A few days before the 954th anniversary of the first mention of Šibenik in the charter of Croatian King Petar Krešimir IV, the Šibenik City Museum and the Fortress of Culture Šibenik came up with new findings belonging to the early Middle Ages.
In cooperation with the Public Institution Nature of Šibenik-Knin County, research has been conducted in the cave of St. Anthony, located in the canal of the same name. The head of the research, senior curator of the Šibenik Museum Emil Podrug, gathered a wide team to write a scientific paper on this site - eight experts from five institutions and three cities (Šibenik, Split, Zagreb).

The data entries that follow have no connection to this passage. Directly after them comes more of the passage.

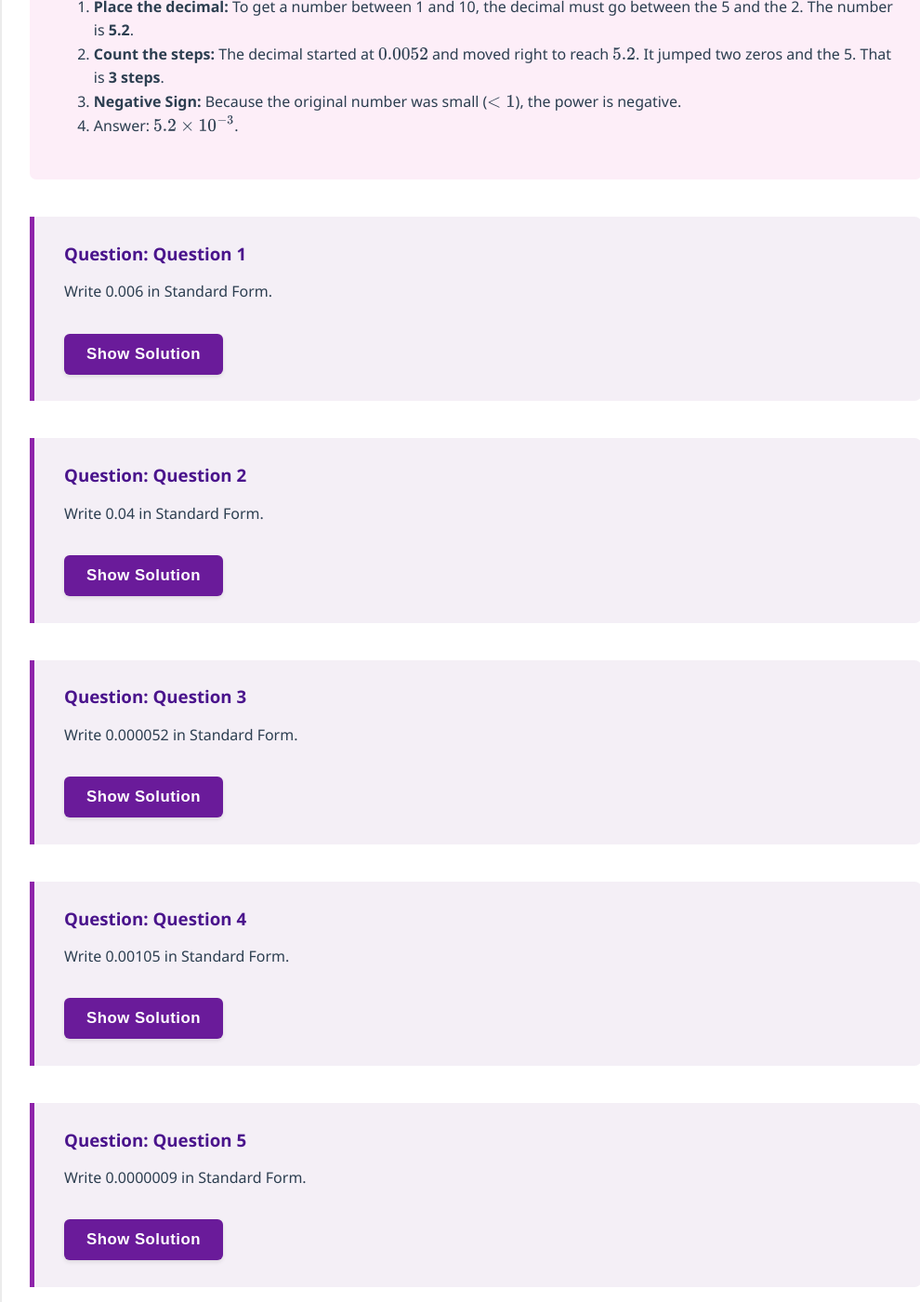
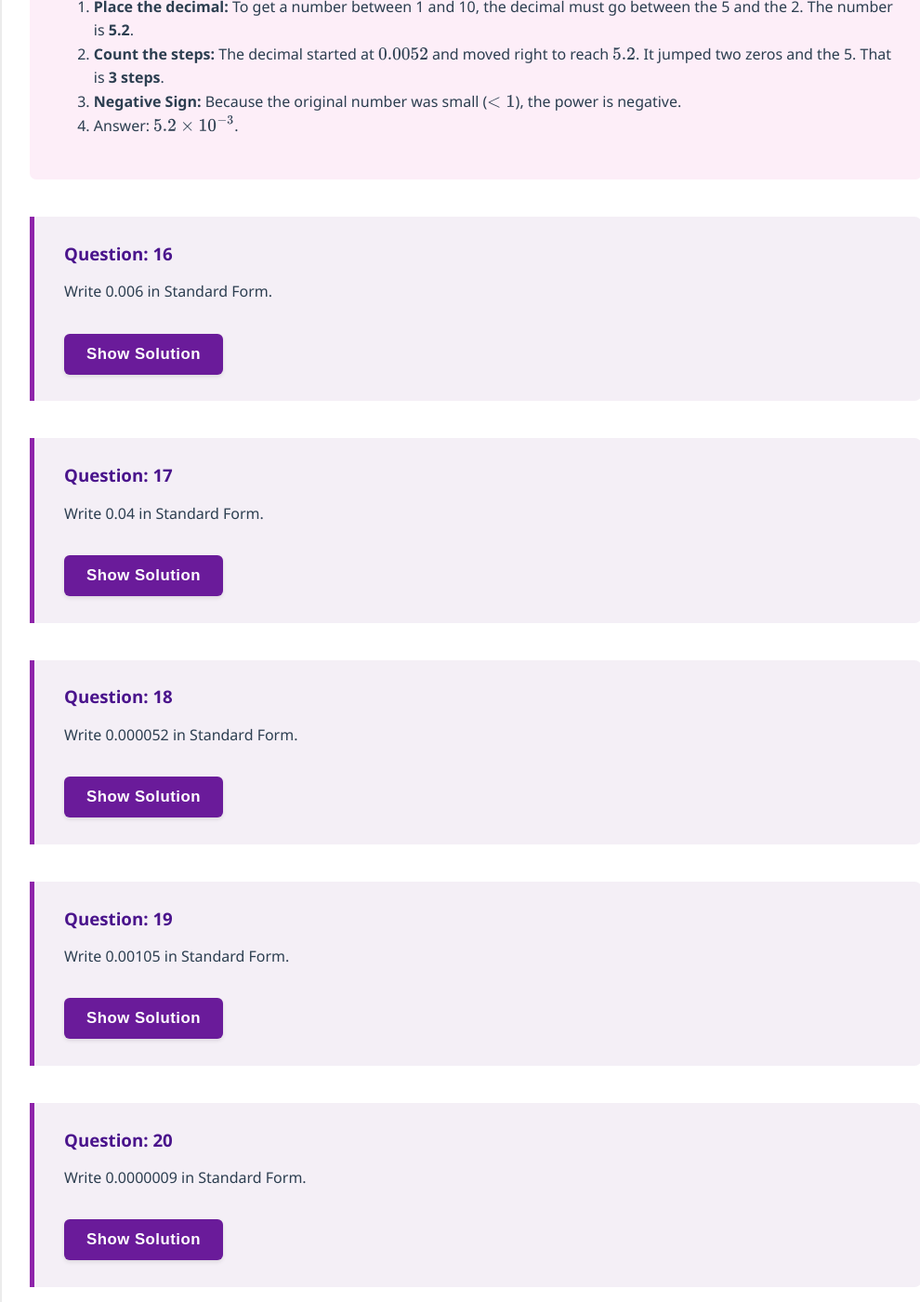
Before and after one commit to probe973/nbs-4104b, a Jekyll site: the page built from numeracy/04-standard_form.md, in a window 1280 px wide and 1400 px high, scrolled down 6457 px. Shown: the whole window at 93% size, without its empty margins (128-1118 px from the left). Built offline with Jekyll 4.4.1, drawn with Linux system fonts in a browser that asks for light colours; some of the changed text lies outside the part shown.

Commit message:
Update 04-standard_form.md

```diff
--- a/numeracy/04-standard_form.md
+++ b/numeracy/04-standard_form.md
@@ -28,7 +28,7 @@
 
 {% include question_numerical.html
     id="sf_large_exp_1"
-    title="Question 1"
+    title="1"
     question_text="Write $3 \times 10^2$ as an ordinary number."
     correct_answer="300"
     tolerance="0"
@@ -37,7 +37,7 @@
 
 {% include question_numerical.html
     id="sf_large_exp_2"
-    title="Question 2"
+    title="2"
     question_text="Write $5.2 \times 10^3$ as an ordinary number."
     correct_answer="5200"
     tolerance="0"
@@ -46,7 +46,7 @@
 
 {% include question_numerical.html
     id="sf_large_exp_3"
-    title="Question 3"
+    title="3"
     question_text="Write $1.45 \times 10^4$ as an ordinary number."
     correct_answer="14500"
     tolerance="0"
@@ -55,7 +55,7 @@
 
 {% include question_numerical.html
     id="sf_large_exp_4"
-    title="Question 4"
+    title="4"
     question_text="Write $6 \times 10^5$ as an ordinary number."
     correct_answer="600000"
     tolerance="0"
@@ -64,7 +64,7 @@
 
 {% include question_numerical.html
     id="sf_large_exp_5"
-    title="Question 5"
+    title="5"
     question_text="Write $9.02 \times 10^4$ as an ordinary number."
     correct_answer="90200"
     tolerance="0"
@@ -91,7 +91,7 @@
 
 {% include question_dropdown.html
     id="sf_large_create_1"
-    title="Question 1"
+    title="6"
     question_text="Write 4000 in Standard Form."
     options="wrong1::4 \times 10^4||correct::4 \times 10^3||wrong2::40 \times 10^2||wrong3::4 \times 10^2"
     correct_answer="correct"
@@ -100,7 +100,7 @@
 
 {% include question_dropdown.html
     id="sf_large_create_2"
-    title="Question 2"
+    title="7"
     question_text="Write 250 in Standard Form."
     options="wrong1::25 \times 10^1||correct::2.5 \times 10^2||wrong2::0.25 \times 10^3||wrong3::2.5 \times 10^1"
     correct_answer="correct"
@@ -109,7 +109,7 @@
 
 {% include question_dropdown.html
     id="sf_large_create_3"
-    title="Question 3"
+    title="8"
     question_text="Write 8,000,000 in Standard Form."
     options="correct::8 \times 10^6||wrong1::8 \times 10^7||wrong2::8 \times 10^5||wrong3::80 \times 10^5"
     correct_answer="correct"
@@ -118,7 +118,7 @@
 
 {% include question_dropdown.html
     id="sf_large_create_4"
-    title="Question 4"
+    title="9"
     question_text="Write 52,100 in Standard Form."
     options="wrong1::5.21 \times 10^3||wrong2::52.1 \times 10^3||correct::5.21 \times 10^4||wrong3::5.21 \times 10^5"
     correct_answer="correct"
@@ -127,7 +127,7 @@
 
 {% include question_dropdown.html
     id="sf_large_create_5"
-    title="Question 5"
+    title="10"
     question_text="Write 19,500,000 in Standard Form."
     options="wrong1::1.95 \times 10^6||correct::1.95 \times 10^7||wrong2::19.5 \times 10^6||wrong3::1.95 \times 10^8"
     correct_answer="correct"
@@ -155,7 +155,7 @@
 
 {% include question_numerical.html
     id="sf_small_exp_1"
-    title="Question 1"
+    title="11"
     question_text="Write $5 \times 10^{-1}$ as an ordinary number."
     correct_answer="0.5"
     tolerance="0"
@@ -164,7 +164,7 @@
 
 {% include question_numerical.html
     id="sf_small_exp_2"
-    title="Question 2"
+    title="12"
     question_text="Write $2 \times 10^{-3}$ as an ordinary number."
     correct_answer="0.002"
     tolerance="0"
@@ -173,7 +173,7 @@
 
 {% include question_numerical.html
     id="sf_small_exp_3"
-    title="Question 3"
+    title="13"
     question_text="Write $4.5 \times 10^{-2}$ as an ordinary number."
     correct_answer="0.045"
     tolerance="0"
@@ -182,7 +182,7 @@
 
 {% include question_numerical.html
     id="sf_small_exp_4"
-    title="Question 4"
+    title="14"
     question_text="Write $1.23 \times 10^{-4}$ as an ordinary number."
     correct_answer="0.000123"
     tolerance="0"
@@ -191,7 +191,7 @@
 
 {% include question_numerical.html
     id="sf_small_exp_5"
-    title="Question 5"
+    title="15"
     question_text="Write $9.9 \times 10^{-3}$ as an ordinary number."
     correct_answer="0.0099"
     tolerance="0"
@@ -216,7 +216,7 @@
 
 {% include question_dropdown.html
     id="sf_small_create_1"
-    title="Question 1"
+    title="16"
     question_text="Write 0.006 in Standard Form."
     options="wrong1::6 \times 10^{-2}||correct::6 \times 10^{-3}||wrong2::6 \times 10^3||wrong3::0.6 \times 10^{-2}"
     correct_answer="correct"
@@ -225,7 +225,7 @@
 
 {% include question_dropdown.html
     id="sf_small_create_2"
-    title="Question 2"
+    title="17"
     question_text="Write 0.04 in Standard Form."
     options="correct::4 \times 10^{-2}||wrong1::4 \times 10^{-1}||wrong2::4 \times 10^{-3}||wrong3::40 \times 10^{-3}"
     correct_answer="correct"
@@ -234,7 +234,7 @@
 
 {% include question_dropdown.html
     id="sf_small_create_3"
-    title="Question 3"
+    title="18"
     question_text="Write 0.000052 in Standard Form."
     options="wrong1::5.2 \times 10^{-4}||correct::5.2 \times 10^{-5}||wrong2::52 \times 10^{-6}||wrong3::5.2 \times 10^{-6}"
     correct_answer="correct"
@@ -243,7 +243,7 @@
 
 {% include question_dropdown.html
     id="sf_small_create_4"
-    title="Question 4"
+    title="19"
     question_text="Write 0.00105 in Standard Form."
     options="wrong1::1.05 \times 10^{-2}||wrong2::1.05 \times 10^{-4}||correct::1.05 \times 10^{-3}||wrong3::10.5 \times 10^{-4}"
     correct_answer="correct"
@@ -252,7 +252,7 @@
 
 {% include question_dropdown.html
     id="sf_small_create_5"
-    title="Question 5"
+    title="20"
     question_text="Write 0.0000009 in Standard Form."
     options="correct::9 \times 10^{-7}||wrong1::9 \times 10^{-6}||wrong2::9 \times 10^{-8}||wrong3::0.9 \times 10^{-6}"
     correct_answer="correct"
```
Also changed, not shown: other parts of numeracy/04-standard_form.md (+2 -2 lines).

One of the research locations was St. Michael's Fortress. It is less known that a stone fragment with three-bar braids was found in the fortress as far back as 1911, and an oil lamp from the second half of the 9th century was found in the 1990s. The site has been used for defense since Illyrian times, and it is believed that most of the ramparts preserved today were built during the Venetian rule.
However, some walls seem older, and today’s non-invasive archaeological methods provide new opportunities for exploration. One such wall is also the deepest part of the northeastern rampart, whose plaster contained pieces of coal. Chemical C14 dating of coal was performed by experts from the Laboratory for Measurement of Low Radioactivity at the Department of Experimental Physics of the Ruđer Bošković Institute, and the research was co-financed by the European project EMOUNDERGROUNDS in which the Fortress of Culture is one of the partners.
The results of the analysis show a date from the very end of the 9th or through the 10th century, more precisely between 881 and 978. This strongly suggests that this part of the ramparts was built during the said period. These two clues provide us additional confirmation and suggest moving the origin and continuity of Croatian Šibenik a century or two earlier.